*** Begin section ***

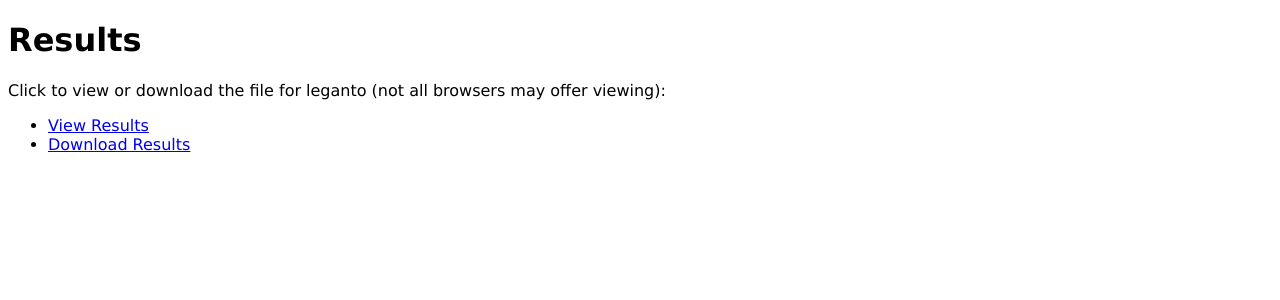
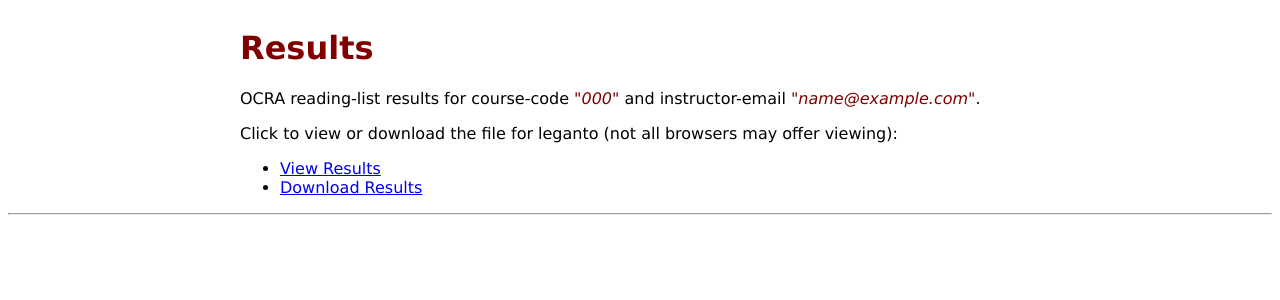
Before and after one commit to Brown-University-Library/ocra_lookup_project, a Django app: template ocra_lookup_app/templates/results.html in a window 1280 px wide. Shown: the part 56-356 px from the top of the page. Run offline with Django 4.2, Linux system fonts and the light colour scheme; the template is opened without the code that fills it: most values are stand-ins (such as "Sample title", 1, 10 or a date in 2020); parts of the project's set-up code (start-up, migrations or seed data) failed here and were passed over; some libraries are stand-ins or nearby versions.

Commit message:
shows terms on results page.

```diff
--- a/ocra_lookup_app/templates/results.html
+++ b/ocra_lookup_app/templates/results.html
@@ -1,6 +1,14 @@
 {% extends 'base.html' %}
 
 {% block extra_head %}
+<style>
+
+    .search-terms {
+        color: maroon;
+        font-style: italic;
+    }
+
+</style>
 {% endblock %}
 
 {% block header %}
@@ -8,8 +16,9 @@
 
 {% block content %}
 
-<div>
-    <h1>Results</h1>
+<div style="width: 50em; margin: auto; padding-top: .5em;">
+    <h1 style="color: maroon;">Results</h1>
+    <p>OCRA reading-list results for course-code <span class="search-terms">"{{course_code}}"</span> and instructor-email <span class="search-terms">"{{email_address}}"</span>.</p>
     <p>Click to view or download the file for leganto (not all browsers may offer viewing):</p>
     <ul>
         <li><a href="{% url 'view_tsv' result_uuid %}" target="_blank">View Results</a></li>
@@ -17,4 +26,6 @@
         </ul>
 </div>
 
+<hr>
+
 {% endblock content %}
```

*** End section ***

Omit the pictures, then print the rest of the listing above exactly.

Before and after one commit to Brown-University-Library/ocra_lookup_project, a Django app: template ocra_lookup_app/templates/results.html in a window 1280 px wide. Shown: the part 56-356 px from the top of the page. Run offline with Django 4.2, Linux system fonts and the light colour scheme; the template is opened without the code that fills it: most values are stand-ins (such as "Sample title", 1, 10 or a date in 2020); parts of the project's set-up code (start-up, migrations or seed data) failed here and were passed over; some libraries are stand-ins or nearby versions.

Commit message:
shows terms on results page.

```diff
--- a/ocra_lookup_app/templates/results.html
+++ b/ocra_lookup_app/templates/results.html
@@ -1,6 +1,14 @@
 {% extends 'base.html' %}
 
 {% block extra_head %}
+<style>
+
+    .search-terms {
+        color: maroon;
+        font-style: italic;
+    }
+
+</style>
 {% endblock %}
 
 {% block header %}
@@ -8,8 +16,9 @@
 
 {% block content %}
 
-<div>
-    <h1>Results</h1>
+<div style="width: 50em; margin: auto; padding-top: .5em;">
+    <h1 style="color: maroon;">Results</h1>
+    <p>OCRA reading-list results for course-code <span class="search-terms">"{{course_code}}"</span> and instructor-email <span class="search-terms">"{{email_address}}"</span>.</p>
     <p>Click to view or download the file for leganto (not all browsers may offer viewing):</p>
     <ul>
         <li><a href="{% url 'view_tsv' result_uuid %}" target="_blank">View Results</a></li>
@@ -17,4 +26,6 @@
         </ul>
 </div>
 
+<hr>
+
 {% endblock content %}
```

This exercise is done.